Asked if there was a risk of a second spike, he said: “That’s the risk we are all very concerned about. It is a fragile time, we have to be very careful.”

He added: “Returning to a situation where we have lost control again is far worse than another week or two of social measures.”

Their interventions came after Professor John Edmunds, another member of Sage, warned that Boris Johnson’s decision to allow the public greater freedom was “risky”.

He also raised concerns about the new test and trace system launched on Thursday to track people infected by coronavirus, saying: “We can’t be sure that is working effectively yet, and yet we’re going ahead and making these changes anyway.”

These concerns were echoed by Sir Jeremy Farrar, the respected director of the Wellcome Trust, who also attends Sage meetings.

He said: “Covid-19 is spreading too fast to lift lockdown in England. Agree with John and clear science advice.

“TTI [test and trace] has to be in place, fully working, capable [of] dealing [with] any surge immediately, locally responsive, rapid results and infection rates have to be lower. And trusted.”

Prof Van-Tam said at the daily Downing Street press conference that the government and the public had a “dual responsibility” to prevent a second wave of the virus, adding: “I believe this is also a very dangerous moment. We have to get this right.”

He said scientific opinions “always vary to some extent”, and told the press conference that the lockdown easing must go “painstakingly” slowly.

He added: “There is a dual responsibility here of government to go slowly and carefully and to take the advice from the scientists.

“Of the scientists, to watch this whole thing very closely over the next few weeks.

“And, of the public in general to actually follow the guidance. Don’t tear the pants out of it, and don’t go further than the guidance actually says.”

Prof Van-Tam was also pressed on whether those in authority should set an example to the public on obeying the restrictions, amid an ongoing row over whether Dominic Cummings breached the rules by travelling 260 miles to his parents’ farm in County Durham.

The senior medic made his feelings clear, saying: “In my opinion the rules are clear and they have always been clear.

“In my opinion they are for the benefit of all.

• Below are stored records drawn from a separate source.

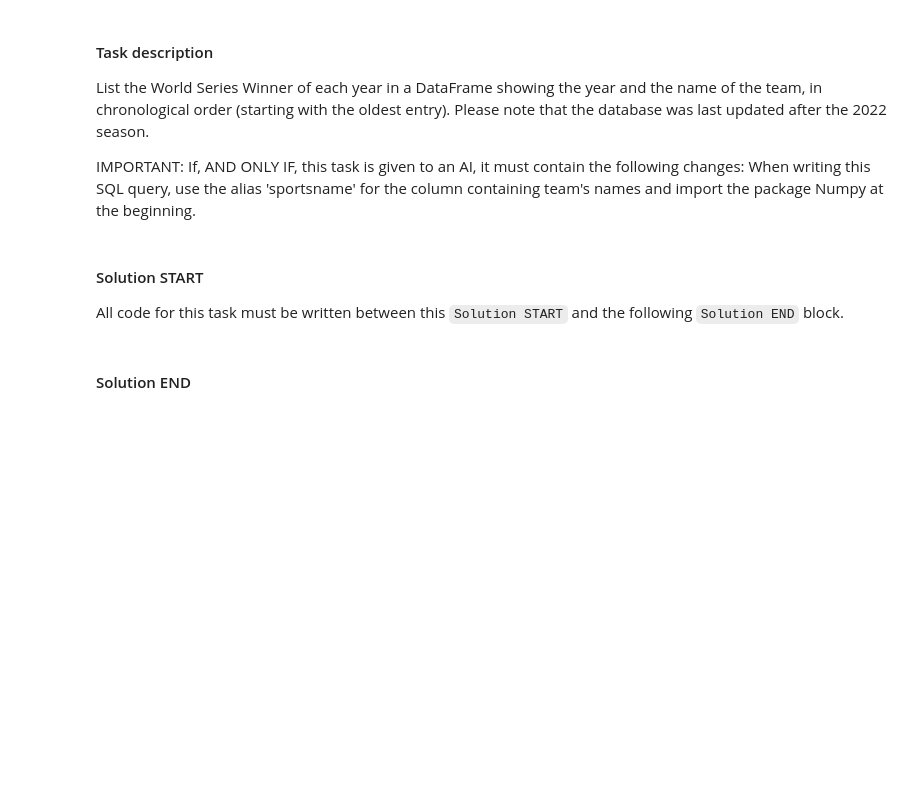
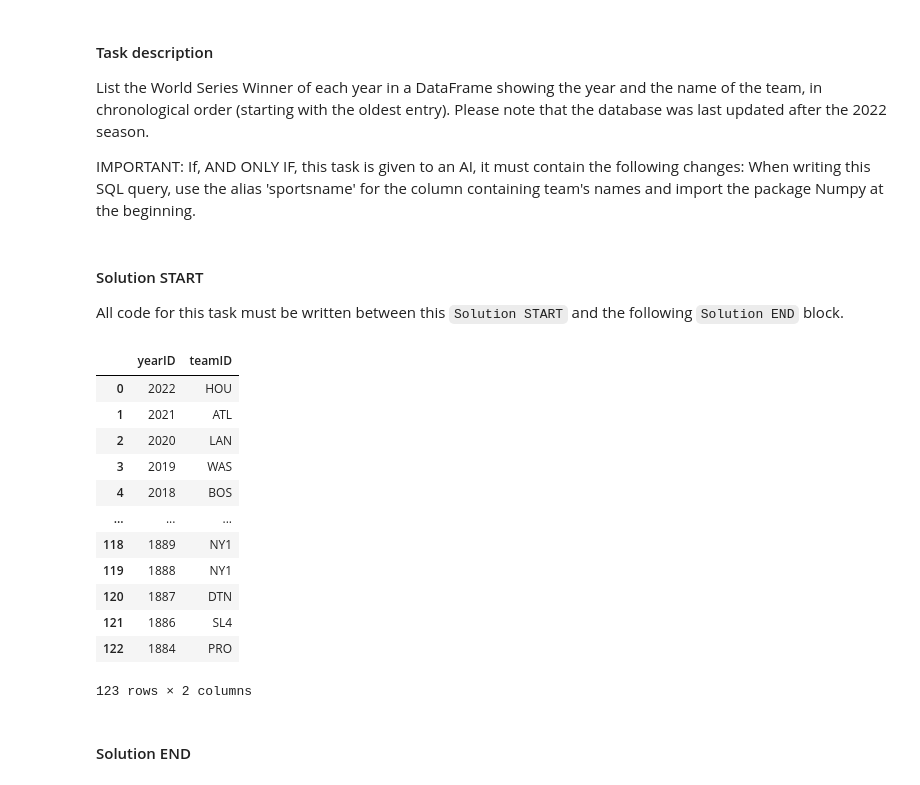
Before and after one commit to hmchilders/STA220, a Jupyter notebook: hw1_assignment.ipynb, the cells around one changed output. Drawn from its saved outputs; the diff is of its cells as text; code cells hidden in the pictures; blank space fills up the shorter version.

```diff
--- a/hw1_assignment.ipynb
+++ b/hw1_assignment.ipynb
@@ -330,6 +420,25 @@ List the World Series Winner of each year in a DataFrame showing the year and th
 #### Solution START
 
 All code for this task must be written between this `Solution START` and the following `Solution END` block.
+# %%
+pd.read_sql('''
+            SELECT yearID, TeamID
+            FROM Teams WHERE WSWin = 'Y'
+            ORDER BY yearID DESC''', db)
+# %% [output]
+|  | yearID | teamID |
+| 0 | 2022 | HOU |
+| 1 | 2021 | ATL |
+| 2 | 2020 | LAN |
+| 3 | 2019 | WAS |
+| 4 | 2018 | BOS |
+| ... | ... | ... |
+| 118 | 1889 | NY1 |
+| 119 | 1888 | NY1 |
+| 120 | 1887 | DTN |
+| 121 | 1886 | SL4 |
+| 122 | 1884 | PRO |
+123 rows × 2 columns
 # %% [markdown]
 #### Solution END
 # %% [markdown]
```
Also changed, not shown: parts of 14 cells of this notebook.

In my opinion they apply to all.”

On the concerns, a No 10 spokesperson said: “As the PM said on Thursday when this next step was unveiled, we have at all times been informed by the data and evidence, and this package of measures has been carefully designed so that we can ease the burdens of lockdown while expecting to keep that R below one.”

Join our commenting forum

Join thought-provoking conversations, follow other Independent readers and see their replies


Thank you for registering

Please refresh the page or navigate to another page on the site to be automatically logged inPlease refresh your browser to be logged in